Material provided:
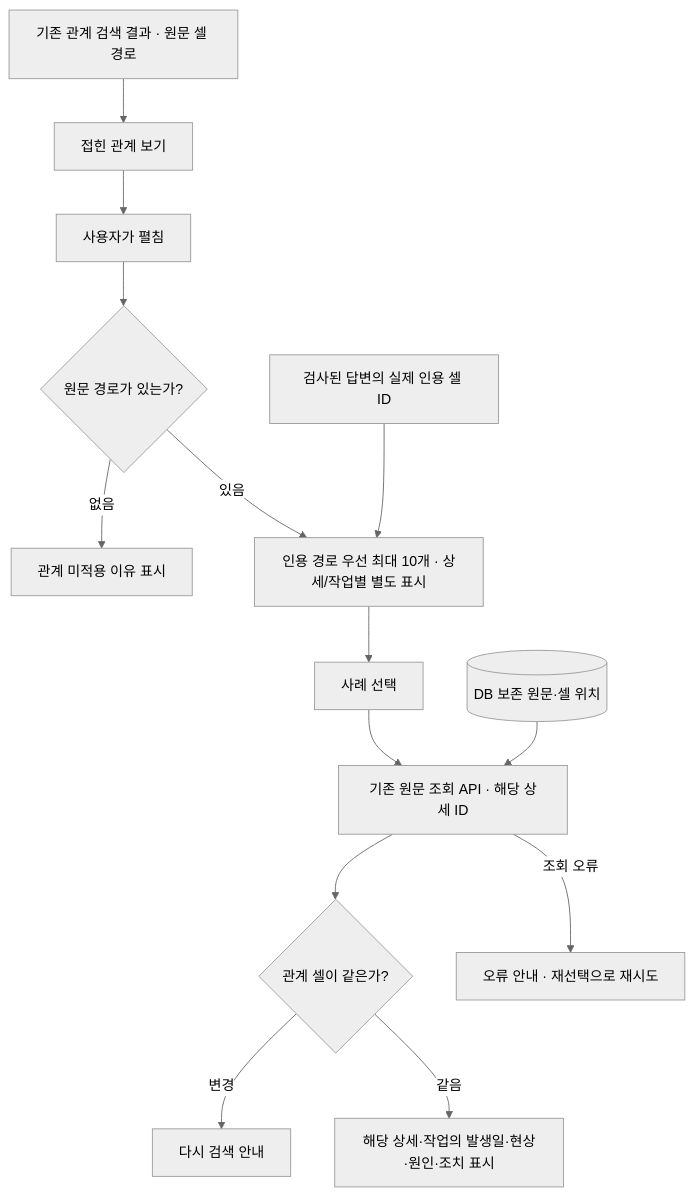
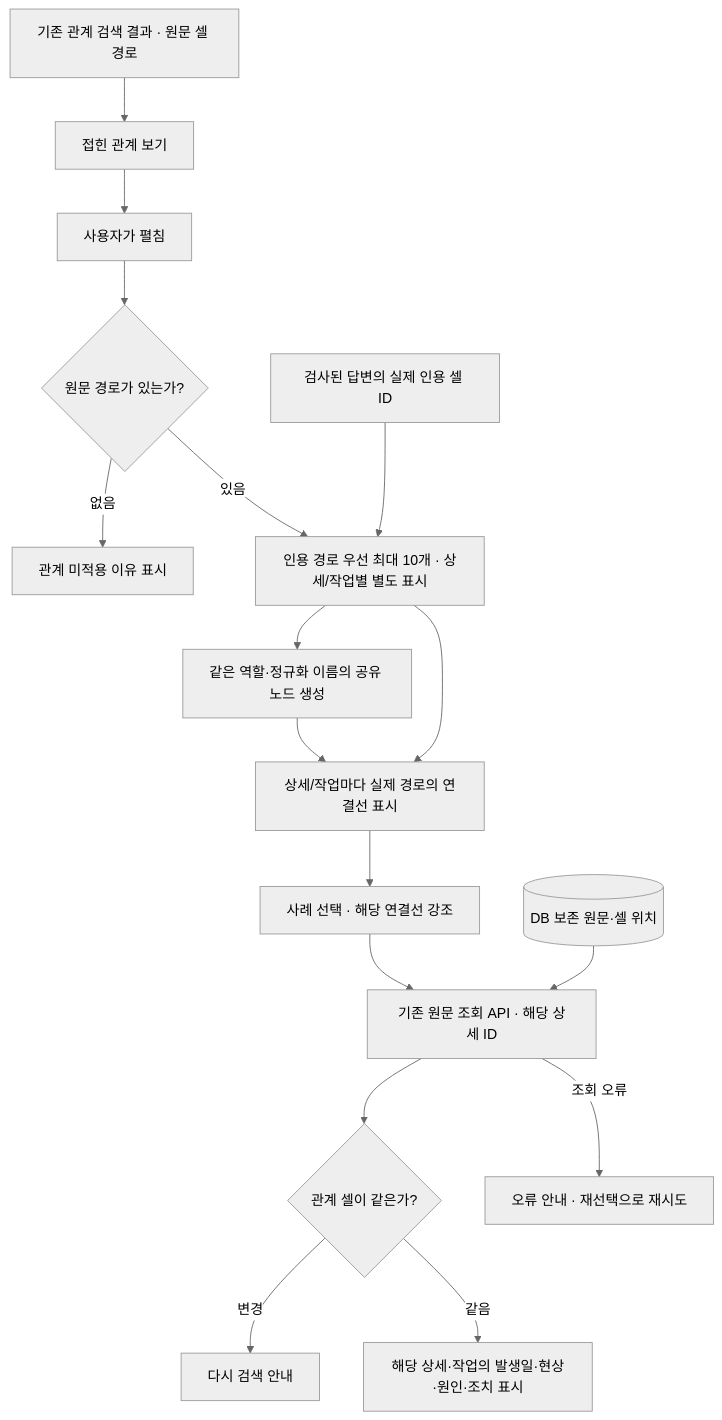
The first of 29 diagrams in docs/전체-프로그램-플로우.md (pmh10401/cs-excel-rag), drawn with Mermaid (neutral theme) before and after one commit. The commit also changed other lines of this file and 12 other files, not shown here.

````diff
--- a/docs/전체-프로그램-플로우.md
+++ b/docs/전체-프로그램-플로우.md
@@ -9,16 +9,19 @@
 ```mermaid
 flowchart TD
     R[기존 관계 검색 결과 · 원문 셀 경로] --> P[접힌 관계 보기]
     P --> OPEN[사용자가 펼침]
     OPEN --> HAS{원문 경로가 있는가?}
     HAS -->|없음| NOTE[관계 미적용 이유 표시]
     HAS -->|있음| LIST[인용 경로 우선 최대 10개 · 상세/작업별 별도 표시]
     CLAIM[검사된 답변의 실제 인용 셀 ID] --> LIST
-    LIST --> CLICK[사례 선택]
+    LIST --> NODE[같은 역할·정규화 이름의 공유 노드 생성]
+    NODE --> EDGE[상세/작업마다 실제 경로의 연결선 표시]
+    LIST --> EDGE
+    EDGE --> CLICK[사례 선택 · 해당 연결선 강조]
     CLICK --> GET[기존 원문 조회 API · 해당 상세 ID]
     DB[(DB 보존 원문·셀 위치)] --> GET
     GET --> CHECK{관계 셀이 같은가?}
     CHECK -->|변경| RETRY[다시 검색 안내]
     CHECK -->|같음| VIEW[해당 상세·작업의 발생일·현상·원인·조치 표시]
     GET -->|조회 오류| ERROR[오류 안내 · 재선택으로 재시도]
 ```
````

Assignment: Starting at the line above that contains "flowchart TD", write out each line exactly until the line that contains "CHECK -->|변경| RETRY[다시 검색 안내]" has been written, and stop there.

Worked solution:
 flowchart TD
     R[기존 관계 검색 결과 · 원문 셀 경로] --> P[접힌 관계 보기]
     P --> OPEN[사용자가 펼침]
     OPEN --> HAS{원문 경로가 있는가?}
     HAS -->|없음| NOTE[관계 미적용 이유 표시]
     HAS -->|있음| LIST[인용 경로 우선 최대 10개 · 상세/작업별 별도 표시]
     CLAIM[검사된 답변의 실제 인용 셀 ID] --> LIST
-    LIST --> CLICK[사례 선택]
+    LIST --> NODE[같은 역할·정규화 이름의 공유 노드 생성]
+    NODE --> EDGE[상세/작업마다 실제 경로의 연결선 표시]
+    LIST --> EDGE
+    EDGE --> CLICK[사례 선택 · 해당 연결선 강조]
     CLICK --> GET[기존 원문 조회 API · 해당 상세 ID]
     DB[(DB 보존 원문·셀 위치)] --> GET
     GET --> CHECK{관계 셀이 같은가?}
     CHECK -->|변경| RETRY[다시 검색 안내]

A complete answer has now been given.